is a term you don't hear very often when it
comes to sound quality or sonic fidelity. In fact, the best quality
of compressed audio is always below CD-quality.
Music producers all over the world started to ask
themselves: "Why do we invest in 24bit/96kHz high quality sound systems,
when people listen to mp3 files?"
Well honestly, I cannot answer
that question. Maybe you do it just for a handful people that have the
equipment and the ability to enjoy the difference.
But even if you are an audiophile and don't like mp3
at all, you would still need mp3 software for different reasons:
- To listen to mp3 files
- To send someone a hearing sample of a track or
- To produce good quality mp3 files for your customers or friends
- To distribute your own music on the Internet
- To change format of a file for use in another software
For just listening to mp3s most people I know use a
Winamp. It's a nice
software to organize and listen to or watch your media. You can even use the
windows media player that comes with windows. It lets you perform a
lot of functions in the new version.
Mp3 software that you definitely need is an
converter. You never know what sound files you will get. Therefore
you should be able to convert files in many different formats. The
most important are mp3, wav, ra (real audio) for
windows and au (similar wav) or snd (Sound designer II) for
For making your own mp3s you need a high quality
mp3 encoder. The
encoding is the difficult part of the game. This mp3 software
"sound". I suggest taking the best encoder for encoding
files where quality counts and a fast codec for everyday mp3
Decoder is a much easier choice. Just select one that works
perfectly. If you are engaged in pro audio, you will probably need an
to Wav converter because most of the serious programs work with
uncompressed wav. files.
A good tip is having a
portable mp3 player
for playing long audio files without interruption.
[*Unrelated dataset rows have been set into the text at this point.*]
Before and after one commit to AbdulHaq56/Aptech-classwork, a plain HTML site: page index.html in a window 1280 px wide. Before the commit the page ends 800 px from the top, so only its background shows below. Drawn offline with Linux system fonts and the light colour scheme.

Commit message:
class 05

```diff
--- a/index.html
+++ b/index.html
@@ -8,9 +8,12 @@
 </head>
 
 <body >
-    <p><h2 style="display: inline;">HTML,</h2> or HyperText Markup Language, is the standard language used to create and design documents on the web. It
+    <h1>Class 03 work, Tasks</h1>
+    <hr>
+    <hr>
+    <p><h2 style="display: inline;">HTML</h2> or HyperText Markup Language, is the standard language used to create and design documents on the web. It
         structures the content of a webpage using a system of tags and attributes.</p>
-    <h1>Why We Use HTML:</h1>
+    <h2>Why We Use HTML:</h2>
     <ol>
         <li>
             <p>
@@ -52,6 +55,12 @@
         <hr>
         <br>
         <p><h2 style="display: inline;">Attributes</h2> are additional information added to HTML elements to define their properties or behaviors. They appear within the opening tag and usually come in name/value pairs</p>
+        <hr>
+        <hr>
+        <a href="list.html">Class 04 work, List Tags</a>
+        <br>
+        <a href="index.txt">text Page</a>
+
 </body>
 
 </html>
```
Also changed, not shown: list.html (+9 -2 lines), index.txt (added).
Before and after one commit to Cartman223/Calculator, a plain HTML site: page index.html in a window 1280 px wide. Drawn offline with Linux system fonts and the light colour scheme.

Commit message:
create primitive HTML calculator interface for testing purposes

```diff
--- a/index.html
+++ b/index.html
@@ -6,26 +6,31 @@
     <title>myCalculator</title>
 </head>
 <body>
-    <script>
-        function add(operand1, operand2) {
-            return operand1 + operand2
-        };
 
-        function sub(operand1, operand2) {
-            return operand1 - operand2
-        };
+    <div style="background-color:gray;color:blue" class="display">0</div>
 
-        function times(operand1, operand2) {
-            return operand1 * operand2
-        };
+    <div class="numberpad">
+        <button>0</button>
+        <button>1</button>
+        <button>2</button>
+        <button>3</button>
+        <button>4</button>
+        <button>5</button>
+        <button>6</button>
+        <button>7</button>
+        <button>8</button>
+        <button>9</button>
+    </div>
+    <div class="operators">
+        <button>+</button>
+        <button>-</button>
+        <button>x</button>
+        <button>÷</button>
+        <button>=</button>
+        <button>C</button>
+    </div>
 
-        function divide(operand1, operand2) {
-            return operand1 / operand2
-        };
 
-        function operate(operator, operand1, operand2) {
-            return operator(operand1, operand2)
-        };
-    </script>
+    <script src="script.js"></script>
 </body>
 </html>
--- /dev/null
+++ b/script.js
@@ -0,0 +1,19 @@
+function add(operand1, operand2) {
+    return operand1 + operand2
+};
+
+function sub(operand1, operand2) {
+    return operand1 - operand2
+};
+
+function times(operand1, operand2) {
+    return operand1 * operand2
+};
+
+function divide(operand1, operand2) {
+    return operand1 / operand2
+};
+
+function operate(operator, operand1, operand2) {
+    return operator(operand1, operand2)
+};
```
Think of buying one
that can also can store other files than mp3. That means you can also put
Wav files, programs, pictures, etc... on your player to easily transfer it
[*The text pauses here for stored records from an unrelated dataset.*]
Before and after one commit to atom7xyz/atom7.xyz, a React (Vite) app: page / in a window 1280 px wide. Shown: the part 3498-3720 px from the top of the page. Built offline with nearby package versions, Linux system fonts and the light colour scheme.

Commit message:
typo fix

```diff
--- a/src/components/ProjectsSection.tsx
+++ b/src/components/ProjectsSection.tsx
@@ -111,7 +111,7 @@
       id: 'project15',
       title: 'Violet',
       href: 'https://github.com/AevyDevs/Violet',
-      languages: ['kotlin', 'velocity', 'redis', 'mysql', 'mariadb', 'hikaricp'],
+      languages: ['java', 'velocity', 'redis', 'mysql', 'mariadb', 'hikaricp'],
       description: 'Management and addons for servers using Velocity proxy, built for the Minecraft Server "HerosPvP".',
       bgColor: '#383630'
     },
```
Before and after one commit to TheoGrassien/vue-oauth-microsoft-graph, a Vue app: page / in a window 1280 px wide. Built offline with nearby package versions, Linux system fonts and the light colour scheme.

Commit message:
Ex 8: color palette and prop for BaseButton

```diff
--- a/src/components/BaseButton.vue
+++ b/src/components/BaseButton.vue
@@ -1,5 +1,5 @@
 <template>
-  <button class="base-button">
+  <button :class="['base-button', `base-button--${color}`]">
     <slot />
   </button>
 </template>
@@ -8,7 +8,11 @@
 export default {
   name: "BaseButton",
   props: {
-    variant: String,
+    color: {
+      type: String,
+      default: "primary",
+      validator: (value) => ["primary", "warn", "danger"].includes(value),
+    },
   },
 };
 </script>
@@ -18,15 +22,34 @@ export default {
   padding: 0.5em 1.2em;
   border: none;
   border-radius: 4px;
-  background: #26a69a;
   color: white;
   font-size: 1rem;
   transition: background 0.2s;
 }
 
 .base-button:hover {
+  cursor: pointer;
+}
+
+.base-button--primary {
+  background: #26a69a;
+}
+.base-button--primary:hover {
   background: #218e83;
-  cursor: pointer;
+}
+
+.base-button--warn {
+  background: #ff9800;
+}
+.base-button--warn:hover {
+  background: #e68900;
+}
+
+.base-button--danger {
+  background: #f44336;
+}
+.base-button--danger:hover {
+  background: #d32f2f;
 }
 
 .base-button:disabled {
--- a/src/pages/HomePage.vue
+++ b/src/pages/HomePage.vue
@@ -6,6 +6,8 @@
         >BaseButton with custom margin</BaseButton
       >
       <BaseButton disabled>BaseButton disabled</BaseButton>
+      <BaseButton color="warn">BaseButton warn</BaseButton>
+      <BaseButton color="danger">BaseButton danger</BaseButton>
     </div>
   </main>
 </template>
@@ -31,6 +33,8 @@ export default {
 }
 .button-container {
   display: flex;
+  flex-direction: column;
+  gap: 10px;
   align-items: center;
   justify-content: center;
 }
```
to a friend's computer.
Another alternative is a
mp3 CD player. You can
put 10 to 12 times as much tracks on a CDR. I personally prefer normal CD
players, but if you need a really cheap storage solution it's an
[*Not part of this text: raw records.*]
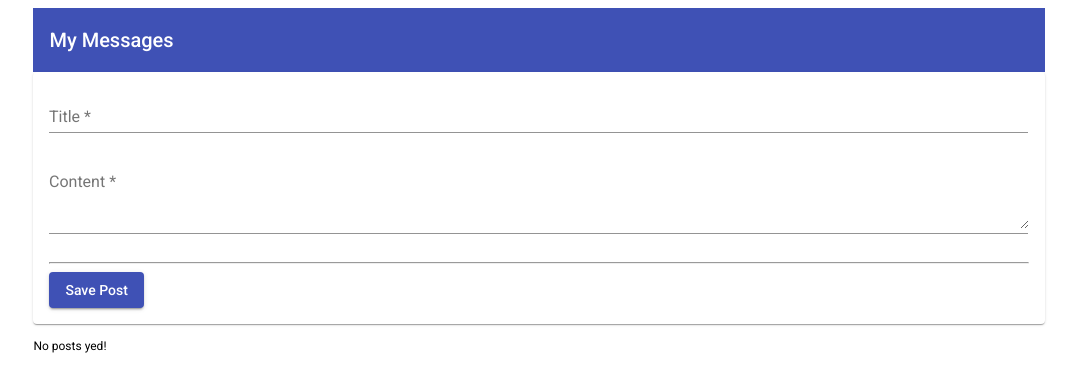
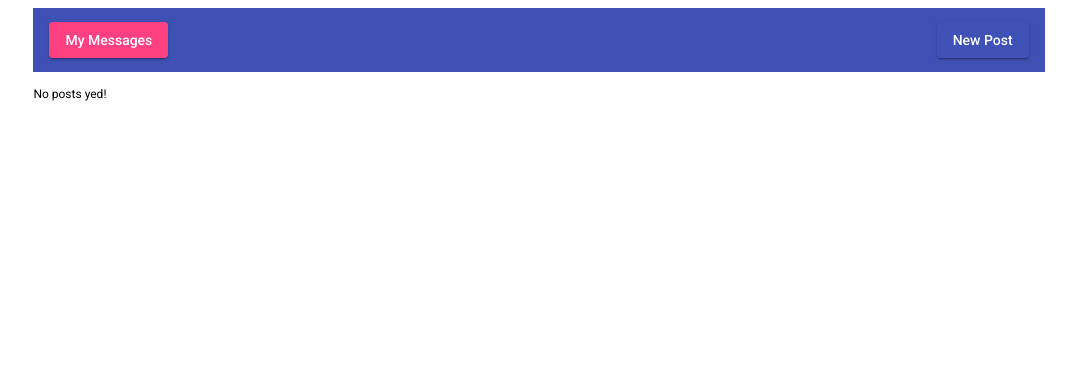
Before and after one commit to rabbitmz/post_app, an Angular app: page / in a window 1280 px wide. Shown: the top 392 px of the page, without its empty margins (101-1178 px from the left). Built offline with nearby package versions, Linux system fonts and the light colour scheme; no server answers.

Commit message:
starting the edit form

```diff
--- a/src/app/app.component.html
+++ b/src/app/app.component.html
@@ -1,7 +1,4 @@
 <main>
     <app-header></app-header>
-    <!--Here we listen to the PostCreated event and we call the onPostAdded passing the event data.
-        always that the event is emited-->
-    <app-post-create></app-post-create>
-    <app-post-list ></app-post-list>
+    <router-outlet></router-outlet>
 </main>
--- a/src/app/app.module.ts
+++ b/src/app/app.module.ts
@@ -1,3 +1,4 @@
+import { AppRoutingModule } from './app-routing.module';
 
 
 import { BrowserModule } from '@angular/platform-browser';
@@ -25,6 +26,7 @@ import { HttpClientModule } from '@angular/common/http';
   ],
   imports: [
     BrowserModule,
+    AppRoutingModule,
     BrowserAnimationsModule,
     MatInputModule,
     MatCardModule,
--- a/src/app/header/header.component.css
+++ b/src/app/header/header.component.css
@@ -0,0 +1,13 @@
+ul {
+  list-style: none;
+  padding: 0;
+  margin: 0;
+}
+
+a {
+  text-decoration: none;
+  color: white;
+}
+.spacer {
+  flex: 1 1 auto;
+}
--- a/src/app/header/header.component.html
+++ b/src/app/header/header.component.html
@@ -1 +1,9 @@
-<mat-toolbar color="primary">My Messages</mat-toolbar>
+<mat-toolbar color="primary">
+    <span> <a routerLink="/" mat-raised-button routerLinkActive="mat-accent">My Messages</a></span>
+    <span class="spacer"></span>
+    <ul>
+      <li>
+       <span><a mat-raised-button color="primary" routerLink="/create" routerLinkActive="mat-accent">New Post</a></span>
+      </li>
+    </ul>
+</mat-toolbar>
--- a/src/app/header/header.component.ts
+++ b/src/app/header/header.component.ts
@@ -3,7 +3,8 @@ import { Component } from '@angular/core';
 
 @Component({
     selector: 'app-header',
-    templateUrl: './header.component.html'
+    templateUrl: './header.component.html',
+    styleUrls: ['./header.component.css']
 })
 export class HeaderComponent {
 
--- a/src/app/posts/post-create/post-create.component.ts
+++ b/src/app/posts/post-create/post-create.component.ts
@@ -1,20 +1,26 @@
 import { PostService } from './../post.service';
-import { Component, EventEmitter, Output } from '@angular/core';
+import { Component, EventEmitter, Output, OnInit } from '@angular/core';
 import { Post } from '../post.model';
 import { NgForm } from '@angular/forms';
 import { CDK_DESCRIBEDBY_HOST_ATTRIBUTE } from '@angular/cdk/a11y';
+import { ActivatedRoute } from '@angular/router';
 
 @Component({
   selector: 'app-post-create',
   templateUrl: './post-create.component.html',
   styleUrls: ['./post-create.component.css']
 })
-export class PostCreateComponent {
+export class PostCreateComponent implements OnInit {
+
 
     // output means we can listen to this event in the parent component
     // @Output() postCreated = new EventEmitter<Post>();
 
-    constructor(public postService: PostService) { }
+    constructor(public postService: PostService, public route: ActivatedRoute) { }
+
+    ngOnInit(): void {
+
+    }
 
   onAddPost(form: NgForm) {
 
--- a/src/app/posts/post-list/post-list.component.html
+++ b/src/app/posts/post-list/post-list.component.html
@@ -14,7 +14,7 @@
         <p>{{post.content}}</p>
         <mat-action-row>
           <button mat-button color="primary">EDIT</button>
-          <button mat-button color="warn">DELETE</button>
+          <button mat-button color="warn" (click)="onDelete(post.id)">DELETE</button>
         </mat-action-row>
     </mat-expansion-panel>
 </mat-accordion>
--- a/src/app/posts/post-list/post-list.component.ts
+++ b/src/app/posts/post-list/post-list.component.ts
@@ -29,4 +29,8 @@ export class PostListComponent implements OnInit, OnDestroy {
   ngOnDestroy(): void {
     this.postSubs.unsubscribe();
   }
+
+  onDelete(id: string) {
+    this.postService.deletePost(id);
+  }
 }
--- a/src/app/posts/post.service.ts
+++ b/src/app/posts/post.service.ts
@@ -2,7 +2,7 @@ import { Post } from './post.model';
 import { Injectable } from '@angular/core';
 import { Subject } from 'rxjs';
 import { HttpClient } from '@angular/common/http';
-
+import { map } from 'rxjs/operators';
 
 @Injectable({providedIn: 'root'})
 export class PostService {
@@ -18,23 +18,38 @@ export class PostService {
 
   getPosts() {
     this.http.get<{message: string, posts: Post[]}>('http://localhost:3000/api/posts')
-    .subscribe((postData) => {
-        this.posts = postData.posts;
+    .pipe(map((postData) => {
+        return postData.posts.map(pop => {
+          return {
+            title: pop.title,
+            content: pop.content,
+            id: pop.id
+          };
+        });
+    }))
+    .subscribe((transformedPosts) => {
+        this.posts = transformedPosts;
         this.postUpdated.next([...this.posts]);
     });
   }
 
   addPost(title: string, content: string) {
     const post: Post = {id: null, title: title, content: content};
-    this.http.post<{message: string}>('http://localhost:3000/api/posts', post)
+    this.http.post<{message: string, postId: string}>('http://localhost:3000/api/posts', post)
     .subscribe(responseData => {
       console.log(responseData.message);
+      post.id = responseData.postId;
       this.posts.push(post);
       this.postUpdated.next([...this.posts]);
     });
+  }
 
-    this.posts.push(post);
-    this.postUpdated.next([...this.posts]);
+  deletePost(id: string) {
+    this.http.delete('http://localhost:3000/api/posts/' + id).subscribe(() => {
+        const updatedPosts = this.posts.filter(post =>  post.id !== id );
+        this.posts = updatedPosts;
+        this.postUpdated.next([...this.posts]);
+    });
   }
 
 }
```
Also changed, not shown: src/app/app-routing.module.ts (added, +16 -0 lines), 1 other file (tests, documents, lock files or other folders).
You might also need an mp3 software to mix your mp3
files. Go to MP3 Mixer to
find out what this kind of software can do for you. This is especially
interesting for DJs, fashion show or other playback producer.
To get sound files or whole CDs transferred to your
computer at high speed you need CD
Rippers. This mp3 software is specialized in capturing audio to your
computers hard disk without any errors, glitches or other unwanted
Yes, mp3 made storing, organizing and distributing music so much easier than before.
Files are smaller, it lets you easily add additional data like artist and
song title and you can buy portable solid state players, that don't stop
playing no matter how hard you shake.
If you add the ability to find and download almost any title from
the web, there's not much left to say against sound compression.
As long as the Internet stays as slow as it is, compression is
an important topic. And mp3 became a synonym for compression
and compressed downloadable music. Maybe one day we can dump a whole music
archive in a split second from the net to our computer. But it looks like
there's still a long way to go.
Do you know what the abbreviation mp3 means?
No?... Well, maybe it's not important but here it
is (just to complete the picture):
mp3: Short for mpeg layer 3
mpeg: Short for Moving Picture
Experts Group (This group developed the family of digital
video compression standards and file formats that let us see videos and
hear sounds on our computers).
layer 3: Name of a method to remove all
superfluous information from a sound signal.